Microstructural influences on growth of short cracks in steel under cyclic loading II
The metallurgical concepts for the improvement of cyclic properties of modern steels are based on the reducing of impurities in a microstructure. A few remaining particles can be responsible for unexpected early failures of components, which work under cyclic loading. On the other hand, small particles like precipitations play a positive role and improve mechanical properties of steel, e.g. its tensile strength. In order to obtain a material with optimal static and cyclic properties the knowledge about the influence of a microstructure on the damage mechanisms is required. Within the frame of this project the fatigue behaviour of very short micro cracks in a structural steel was experimentally characterised. The experimental results shall be used for establishing and calibration of a multi-scale simulation model for quantitatively describing the effect of microstructural features on micro crack fatigue growth and to achieve more robust and reliable fatigue life assessment in the endurance region.
Interrupted multiple-step test loading intervals together with temperature change and direct current potential drop measurements, where metallographic analyses intervene in between, to realize rapid micro crack initiation and to observe crack growth behavior.
The implementation of the extended finite elements method to simulate the cohesive behaviour of fatigue micro cracks enables simulated cracks to grow freely in any favourable direction through microstructure with no mesh dependence.
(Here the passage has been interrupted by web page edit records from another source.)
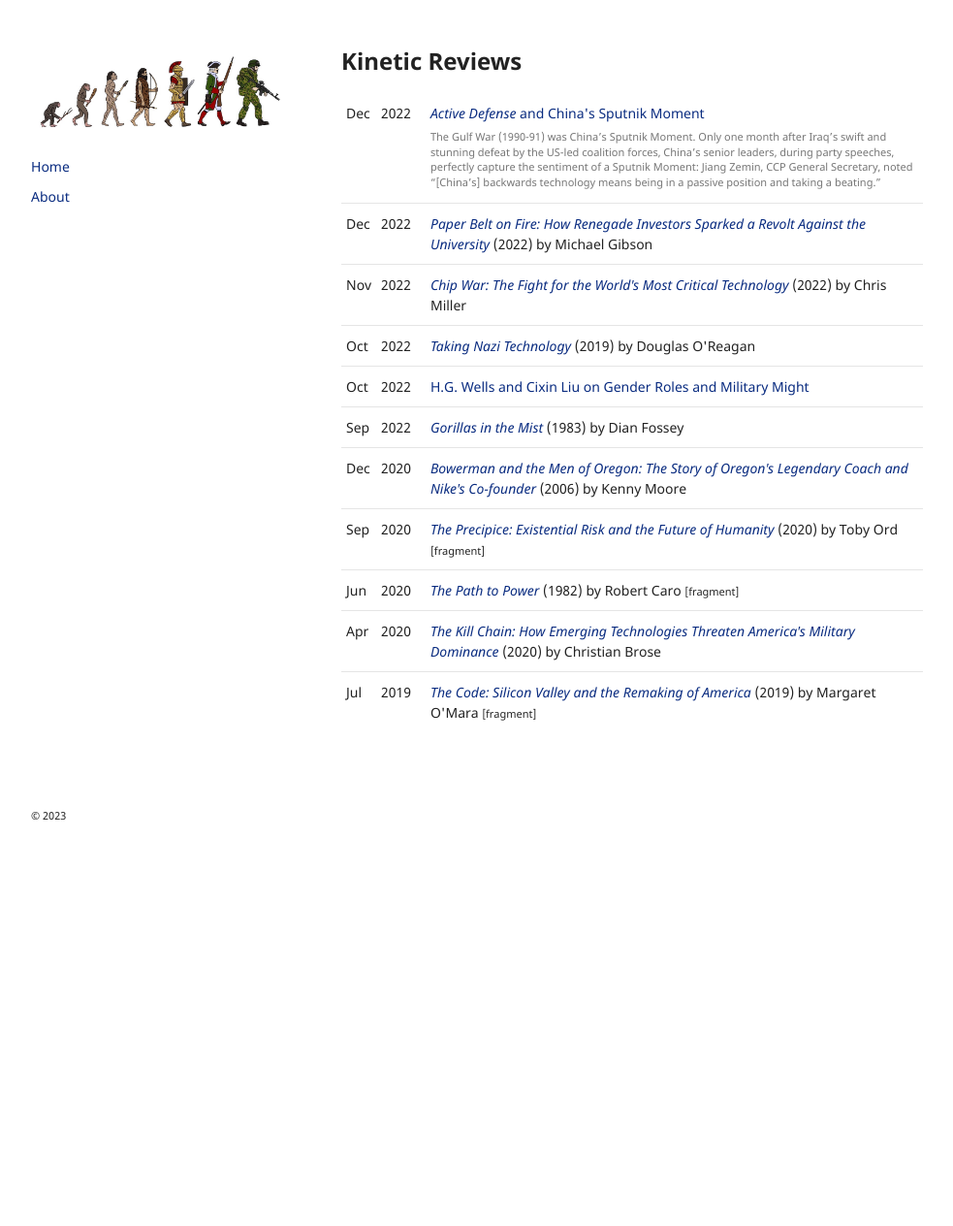
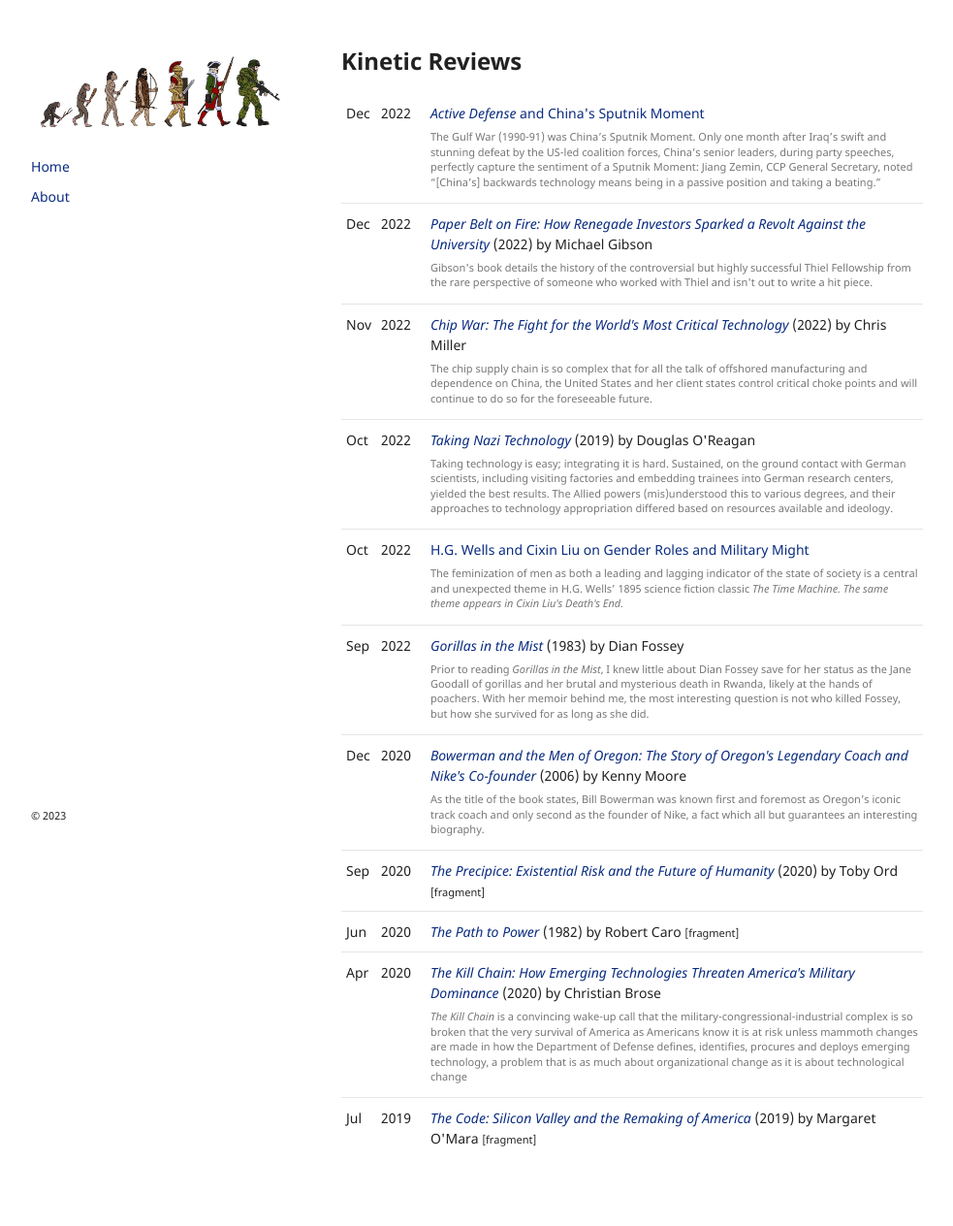
Before and after one commit to gordonhart/kinetic.reviews, a Jekyll site: the page built from index.html, in a window 1280 px wide. Shown: the whole page at 97% size, without its empty margins (148-1131 px from the left). Built offline with Jekyll 4.4.1, drawn with Linux system fonts in a browser that asks for light colours; the repository's description, which GitHub fills in, is left out; before the commit the page ends 900 px from its top, so only the background shows below that.

```diff
--- a/_data/posts.yml
+++ b/_data/posts.yml
@@ -9,34 +9,46 @@
   year: 2022
   date: 2022-12-04
   slug: paper-belt-on-fire
+  blurb: |
+    Gibson's book details the history of the controversial but highly successful Thiel Fellowship from the rare perspective of someone who worked with Thiel and isn't out to write a hit piece.
 
 - title: "Chip War: The Fight for the World's Most Critical Technology"
   author: Chris Miller
   year: 2022
   date: 2022-11-06
   slug: chip-war
+  blurb: |
+    The chip supply chain is so complex that for all the talk of offshored manufacturing and dependence on China, the United States and her client states control critical choke points and will continue to do so for the foreseeable future.
 
 - title: Taking Nazi Technology
   author: Douglas O'Reagan
   year: 2019
   date: 2022-10-18
   slug: taking-nazi-technology
+  blurb: |
+    Taking technology is easy; integrating it is hard. Sustained, on the ground contact with German scientists, including visiting factories and embedding trainees into German research centers, yielded the best results. The Allied powers (mis)understood this to various degrees, and their approaches to technology appropriation differed based on resources available and ideology.
 
 - title: H.G. Wells and Cixin Liu on Gender Roles and Military Might
   date: 2022-10-01
   slug: gender-roles-and-military-might
+  blurb: |
+    The feminization of men as both a leading and lagging indicator of the state of society is a central and unexpected theme in H.G. Wells’ 1895 science fiction classic <i>The Time Machine.<i/> The same theme appears in Cixin Liu's <i>Death's End.</i>
 
 - title: Gorillas in the Mist
   author: Dian Fossey
   year: 1983
   date: 2022-09-06
   slug: gorillas-in-the-mist
+  blurb: |
+    Prior to reading <i>Gorillas in the Mist</i>, I knew little about Dian Fossey save for her status as the Jane Goodall of gorillas and her brutal and mysterious death in Rwanda, likely at the hands of poachers. With her memoir behind me, the most interesting question is not who killed Fossey, but how she survived for as long as she did.
 
 - title: "Bowerman and the Men of Oregon: The Story of Oregon's Legendary Coach and Nike's Co-founder"
   author: Kenny Moore
   year: 2006
   date: 2020-12-05
   slug: bowerman-and-the-men-of-oregon
+  blurb: |
+    As the title of the book states, Bill Bowerman was known first and foremost as Oregon’s iconic track coach and only second as the founder of Nike, a fact which all but guarantees an interesting biography.
 
 - title: "The Precipice: Existential Risk and the Future of Humanity"
   author: Toby Ord
@@ -57,6 +69,8 @@
   year: 2020
   date: 2020-04-24
   slug: the-kill-chain
+  blurb: |
+    <i>The Kill Chain</i> is a convincing wake-up call that the military-congressional-industrial complex is so broken that the very survival of America as Americans know it is at risk unless mammoth changes are made in how the Department of Defense defines, identifies, procures and deploys emerging technology, a problem that is as much about organizational change as it is about technological change
 
 - title: "The Code: Silicon Valley and the Remaking of America"
   author: Margaret O'Mara
```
Irreversible fatigue damage accumulation is modeled by gradual user-defined element stiffness degradation in the cyclic damage evolution.